Yesterday, December 20, the dance music world became immediately inundated with a bizarre new meme, “Om Telolet Om.” The almost-palindromic phrase, which translates roughly to “Sir, honk your horn, sir” in Indonesian, flabbergasted as many DJs as it attracted. Nonetheless, numerous big-name producers hopped onto the viral opportunity with greater enthusiasm than the mannequin challenge. Within a day of the meme’s inception, the Asian onomatopoeia spurred “remixes” from acts like Ummet Ozcan and Firebeats:
While not everyone in the dance music industry put effort toward producing music surrounding the meme in its infancy, the phrase has been at the tip of every DJs thumbs as varied stars have tweeted in coy knowledge of the meme’s existence, bewilderment at its meaning, or to help others in figuring out its origin.
what is Om Telolet Om?
— MARTIN GARRIX (@MartinGarrix) December 20, 2016
OM TELOLET OM
— Zedd (@Zedd) December 20, 2016
Om Telolet Om is awesome
— marshmello (@marshmellomusic) December 20, 2016
Om Telolet Om
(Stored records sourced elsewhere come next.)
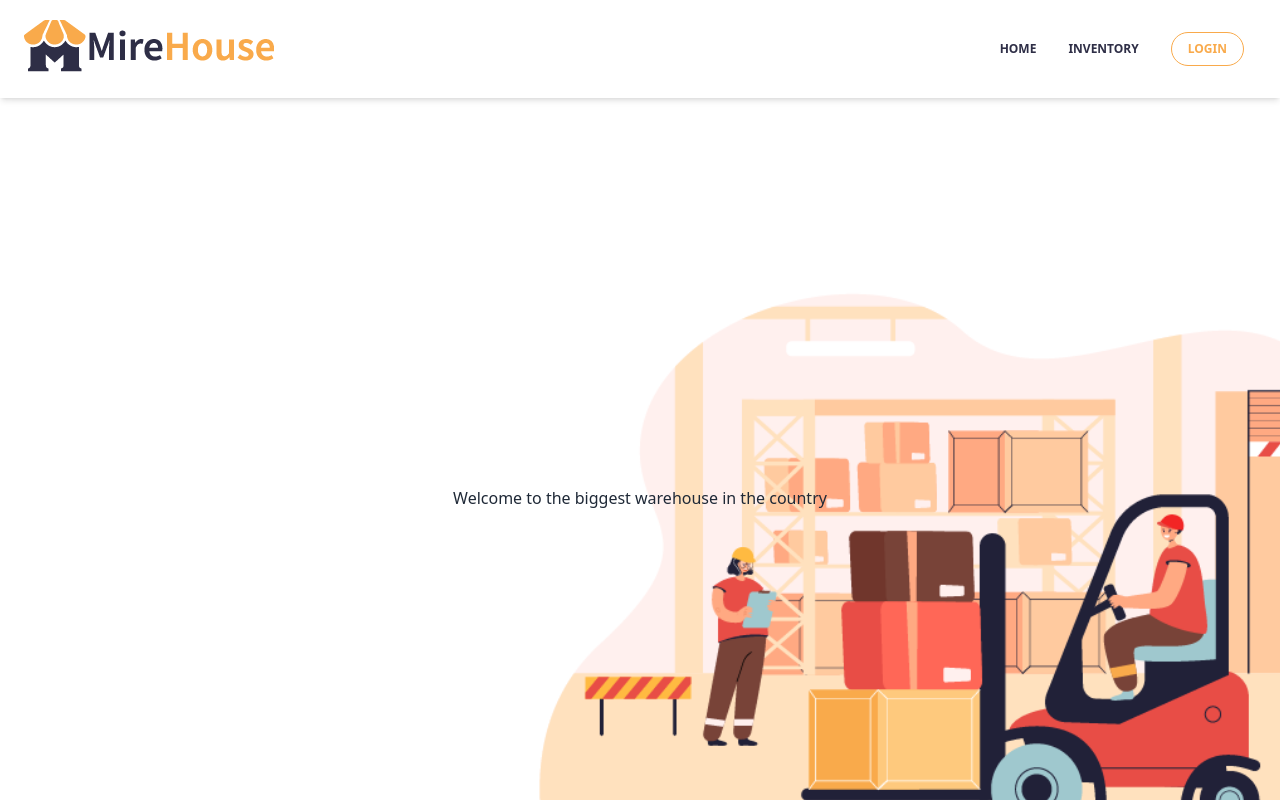
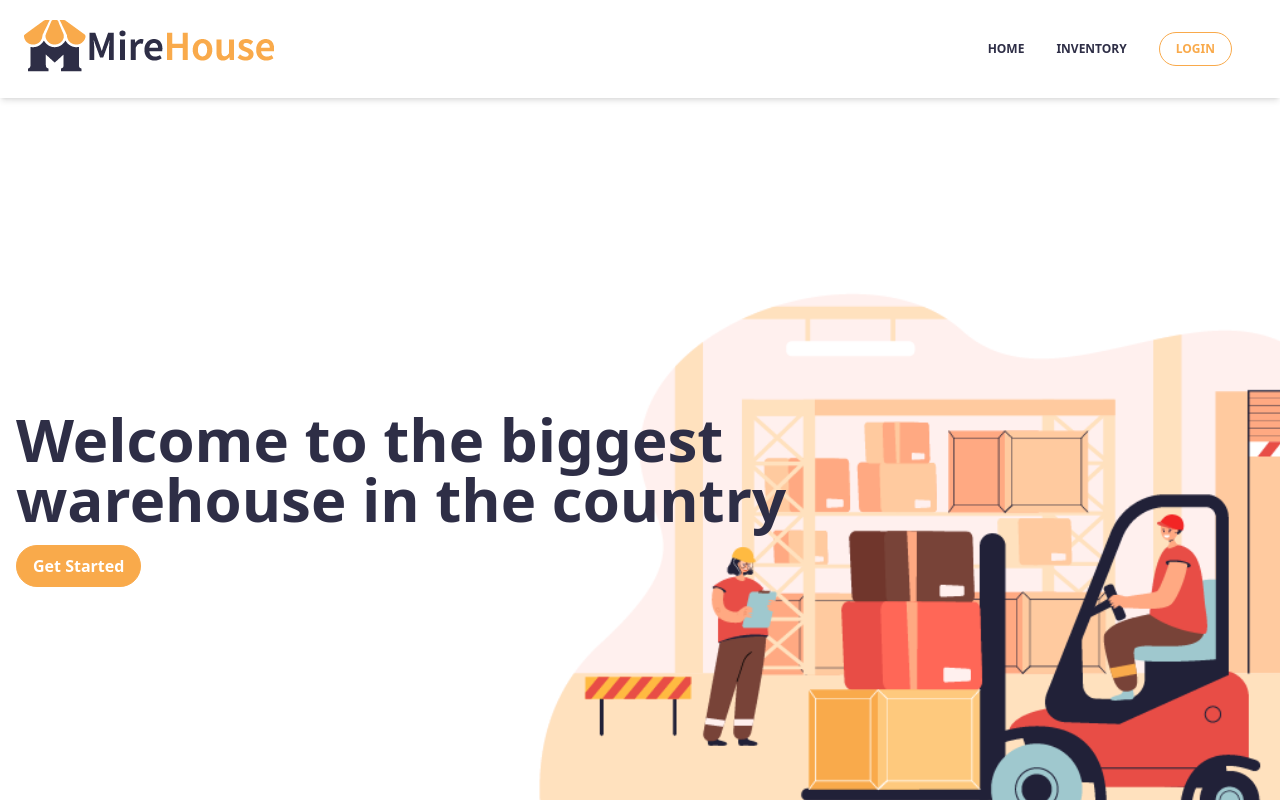
Before and after one commit to najmulhc/mirehouse-frontend, a React (Create React App) app: page / in a window 1280 px wide. Shown: the top 800 px of the page. Built offline with nearby package versions, Linux system fonts and the light colour scheme; no server answers.

Commit message:
hero saction done final

```diff
--- a/src/App.css
+++ b/src/App.css
@@ -1,6 +1,4 @@
-.App {
-  text-align: center;
-}
+
 
 .App-logo {
   height: 40vmin;
--- a/src/Pages/Home/Hero.js
+++ b/src/Pages/Home/Hero.js
@@ -1,16 +1,20 @@
-import React from 'react';
-import "./home.css"
+import React from "react";
+import "./home.css";
 const Hero = () => {
-    return (
-        <main className='hero md:h-screen '>
-            <div className='container mx-auto'>
-                <div>
-                    <h1>Welcome to the biggest warehouse in the country</h1>
-
-                </div>
-            </div>
-        </main>
-    );
+  return (
+    <main className="hero md:h-screen ">
+      <div className="container mx-auto">
+        <div className="py-10 px-4">
+          <h1 className="text-left font-bold text-2xl  md:text-6xl text-kala">
+            Welcome to the biggest <br /> warehouse in the country
+          </h1>
+          <button className=" text-white  rounded-full  font-bold py-2 px-4 hover:text-komola bg-komola border hover:bg-white border-komola mt-4">
+           Get Started
+          </button>
+        </div>
+      </div>
+    </main>
+  );
 };
 
 export default Hero;
--- a/src/Pages/Shared/Header/Header.js
+++ b/src/Pages/Shared/Header/Header.js
@@ -26,7 +26,7 @@ export default function Header({ fixed }) {
               </span>
             </Link>
             <button
-              className="text-kala cursor-pointer text-xl leading-none px-3 py-1 border border-solid border-transparent rounded bg-transparent block lg:hidden outline-none focus:outline-none"
+              className="text-kala cursor-pointer text-xl leading-none pr-6 py-1 border border-solid border-transparent rounded bg-transparent block lg:hidden outline-none focus:outline-none"
               type="button"
               onClick={() => setNavbarOpen(!navbarOpen)}
             >
@@ -44,7 +44,7 @@ export default function Header({ fixed }) {
               <li className="nav-item">
                 <Link
                   to="/"
-                  className="px-3 py-2 flex items-center text-xs uppercase font-bold leading-snug text-kala hover:opacity-75"
+                  className="pr-6 py-2 flex items-center text-xs uppercase font-bold leading-snug text-kala hover:opacity-75"
                   href="#pablo"
                 >
                   <i className="fab fa-facebook-square text-lg leading-lg text-kala opacity-75"></i>
@@ -54,7 +54,7 @@ export default function Header({ fixed }) {
               <li className="nav-item">
                 <Link
                   to="/inventory"
-                  className="px-3 py-2 flex items-center text-xs uppercase font-bold leading-snug text-kala hover:opacity-75"
+                  className="pr-6 py-2 flex items-center text-xs uppercase font-bold leading-snug text-kala hover:opacity-75"
                   href="#pablo"
                 >
                   <i className="fab fa-twitter text-lg leading-lg text-kala opacity-75"></i>
@@ -67,7 +67,7 @@ export default function Header({ fixed }) {
                   <li className="nav-item">
                     <Link
                       to="/myItems"
-                      className="px-3 py-2 flex items-center text-xs uppercase font-bold leading-snug text-kala hover:opacity-75"
+                      className="pr-6 py-2 flex items-center text-xs uppercase font-bold leading-snug text-kala hover:opacity-75"
                       href="#pablo"
                     >
                       <span className="ml-2">My Items</span>
@@ -76,7 +76,7 @@ export default function Header({ fixed }) {
                   <li className="nav-item">
                     <Link
                       to="/items/add"
-                      className="px-3 py-2 flex items-center text-xs uppercase font-bold leading-snug text-kala hover:opacity-75"
+                      className="pr-6 py-2 flex items-center text-xs uppercase font-bold leading-snug text-kala hover:opacity-75"
                       href="#pablo"
                     >
                       <span className="ml-2">Add an Item</span>
@@ -85,7 +85,7 @@ export default function Header({ fixed }) {
                   <li className="nav-item">
                     <Link
                       to="/inventory"
-                      className="px-3 py-2 flex items-center text-xs uppercase font-bold leading-snug text-kala hover:opacity-75"
+                      className="pr-6 py-2 flex items-center text-xs uppercase font-bold leading-snug text-kala hover:opacity-75"
                       href="#pablo"
                     >
                       <i className="fab fa-twitter text-lg leading-lg text-kala opacity-75"></i>
@@ -104,7 +104,7 @@ export default function Header({ fixed }) {
                   <li>
                     <Link
                       to="/login"
-                      className="px-3 py-2 flex items-center text-xs uppercase font-bold leading-snug text-kala hover:opacity-75"
+                      className="pr-6 py-2 flex items-center text-xs uppercase font-bold leading-snug text-kala hover:opacity-75"
                       href="#pablo"
                     >
 
```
— DJ SNAKE (@djsnake) December 20, 2016
top track of #Ultra2017:
Om – Telolet (Om remix)
— Ultra Music Festival (@ultra) December 21, 2016
Last night, Billboard Dance took it upon themselves to uncover the arcane truths behind “Om Telolet Om.” After reaching out to an beguilingly oblivious Zedd for comment, the outlet reported the following information:
“It appears the phrase refers to the onomatopoeia of Indonesian city buses. According to the Jakarta Post, the phenomenon began in November with a Facebook video that showed children shouting and waving signs with the phrase (which literally means “sir, honk your horn, sir”) at passing city buses in Jepara, Central Java, then erupting in gleeful cheers when a driver accedes to their request. The video has garnered 1.8 million views and more than 45,000 shares since, inspiring others to imitate the feat across the region.”
Billboard Dance remarked on the severe viral nature of the meme in India, which has reportedly caused traffic jams in the capital city of Jakarta, and noted that the meme appeared to catch wind following legions of Indonesian kids spamming DJs’ social media accounts with the meme. Below is an example of the “telolet” noise whence the craze has arizen:
Should the relevance of “Om Telolet Om” survive until festival season, we’re on the brink of a very horn-laden circuit.
H/T: Billboard Dance